Having previously appeared in collaboration with Kyle Hall as NSNT PRJCT as well in solo form on Wild Oats, now he joins forces across the pond with Semtek’s Don’t Be Afraid imprint, delivering a stark message of house and techno spoken in plain terms through rust-bucket equipment and recorded with live impulsiveness. While there may be an impressive number of layers and facets to the tracks on The Upstairs Apt, there’s no need for crafty editing or shifting dynamics throughout the duration.
Opening track “Let Conversation Take Place” delves into the deep house pool for its cues, largely defined by the drifting chord phrase that comes in and out of the mix. The scuffed drums follow a stiff, largely swingless path replete with appropriate fills, and a rounded square wave bass line lends a moody, acidic undercurrent to proceedings. These elements cycle throughout the track without much deviation, only guided by a strange slice of vocal matter that appears intermittently throughout, but largely the premise is a simple one. That those elements are communicated through strange, myriad noises glued together seems a moot point when the music still hits as directly as it does here.

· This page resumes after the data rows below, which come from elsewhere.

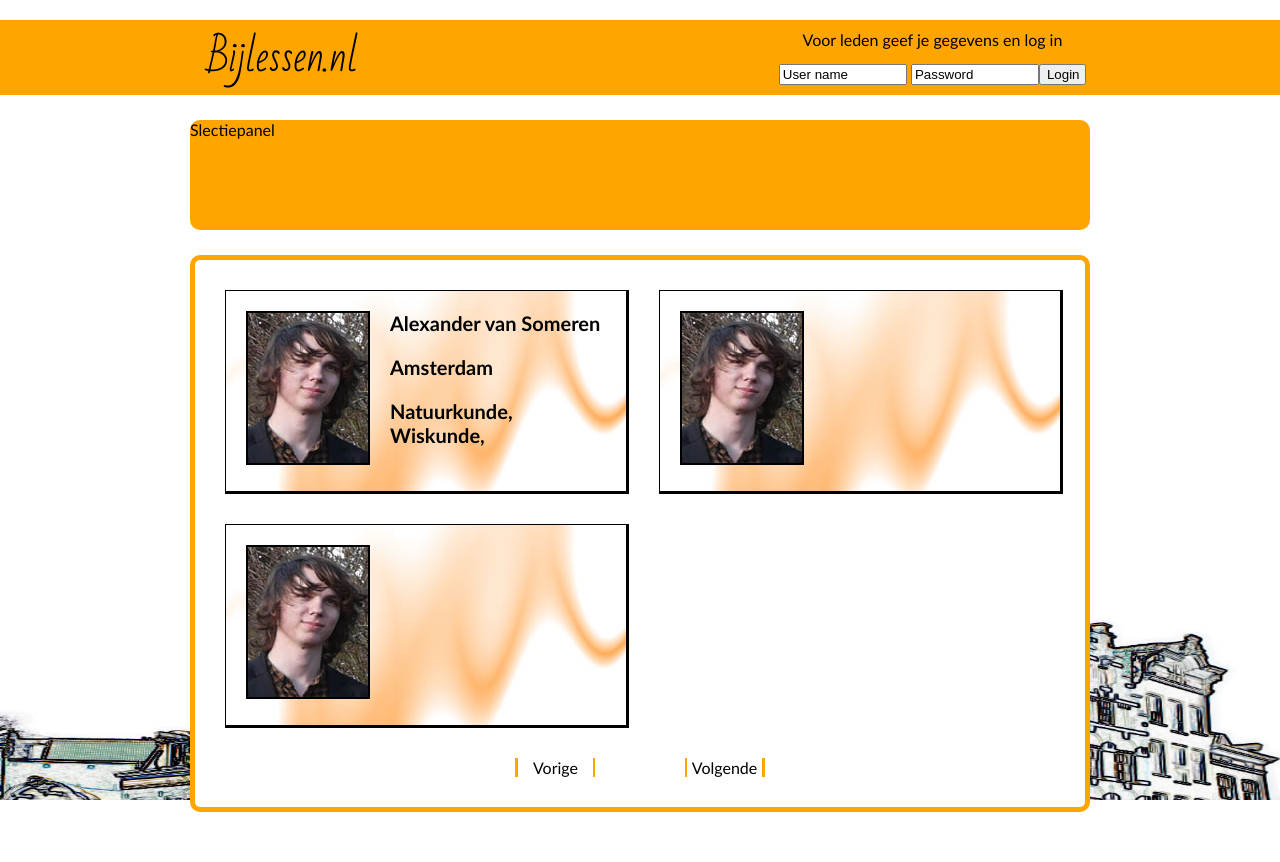
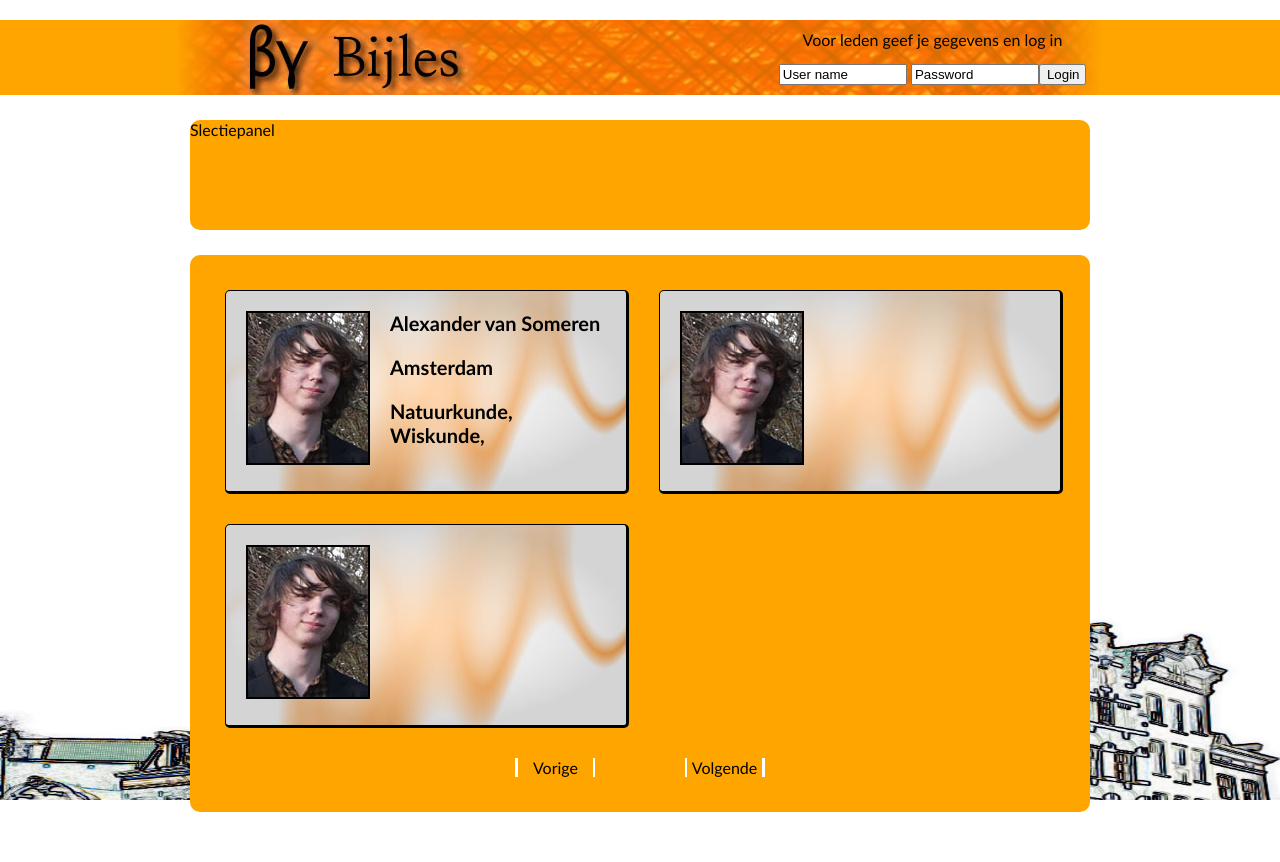
Before and after one commit to alexandervansomeren/betagammabijles, a PHP site: page /advertenties.html in a window 1280 px wide. Run offline with PHP 8.4, Linux system fonts and the light colour scheme.

Commit message:
Headerchanges

```diff
--- a/website/advertenties.html
+++ b/website/advertenties.html
@@ -20,14 +20,15 @@
 	border: 5px solid orange;
 	border-radius:10px;
 	width:890px;
-	background-color:white;
+	background-color:orange;
 }
 .card .frame
 {
-	background-image:url(img/card-background.jpg);
+	background-image:url(img/card-backgroundRoll.jpg);
 	border:1px solid black;
 	border-bottom:3px solid black;
 	border-right:3px solid black;
+	border-radius:5px;
 	height:200px;
 	width:400px;
 	margin-top:30px;
@@ -36,7 +37,7 @@
 }
 .card .frame:hover
 {
-	background-image:url(img/card-backgroundRoll.jpg)
+	background-image:url(img/card-background.jpg)
 }
 .card .frame .photoframe
 {
@@ -75,8 +76,8 @@
 {
 	float:right;
 	width:75px;
-	border-right:3px solid orange;
-	border-left:2px solid orange;
+	border-right:3px solid white;
+	border-left:2px solid white;
 	text-align:center;
 }
 .nextbutton:hover
@@ -87,8 +88,8 @@
 {
 	float:left;
 	width:75px;
-	border-left:3px solid orange;
-	border-right:2px solid orange;
+	border-left:3px solid white;
+	border-right:2px solid white;
 	text-align:center;
 }
 .previousbutton:hover
@@ -120,7 +121,7 @@
 
 <div class="header">
 	<div class="center">
-    	<div class="left">Bijlessen.nl</div>
+    	<div class="left"></div>
         <div class="middle"></div>
         <div class="right">
             <div class="label">Voor leden geef je gegevens en log in</div>
--- a/website/style.css
+++ b/website/style.css
@@ -23,7 +23,10 @@ a:hover { text-decoration: underline; }
 	margin-top:20px;
 	margin-bottom:25px;
 
-	background-color: orange;
+	background-image:url(img/header.jpg);
+	background-color:orange;
+	background-repeat:no-repeat;
+	background-position:center;
 }
 
 .header .center
```
Also changed, not shown: design tests/header.fw.png, website/img/header.jpg (added), website/img/header.jpg.png (added), website/img/header.png (added), website/img/header2.jpg (added).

“Gas Chamber” is even more urgent in nature as it hurls itself in front of a juggernaut beat with accompanying roughneck synth line. It’s on this track you can hear a tangibly live approach, as the manic melody wobbles and warps, shifting key, waveform shape and release in the most ungracious of ways, bringing to mind an image of Gonzales hopping about energetically in his studio while sparring with his weapon of choice. “Westerns” flips the script somewhat with a beautifully realised beatless cut that lets the synthesiser freakery get into a wonderfully psychedelic bubble that comes on both warm and cosmic. It once again sounds like a doodle that made it to the final cut unedited, but there’s something quite relieving about hearing music this free of over-thinking.
It’s left to “Files React” to head back to a more familiar 4/4 territory, only for all familiarities to be dropped as the track roams off into a barren landscape populated by spartan hiccups of noise and effects, while the only discernible melodic element comes in a sputtering echo. It’s a fitting climax to an EP brimming with singular narratives, stewing well-worn ingredients for Detroit machine music and then serving them up in weird and mostly wonderful formations. Nestled among the likes of Kyle Hall and Omar-S, there’s no doubt where Gonzales is taking his lead from, but there seems to be an unlimited well of production talent emerging from the Motor City. While it’s a little late in the day to talk about reinventing the wheel, that’s not to say MGUN won’t be emblazoned on plenty more fetching circular objects to come.
1. Let Conversation Take Place
2. Gas Chamber
4. Files React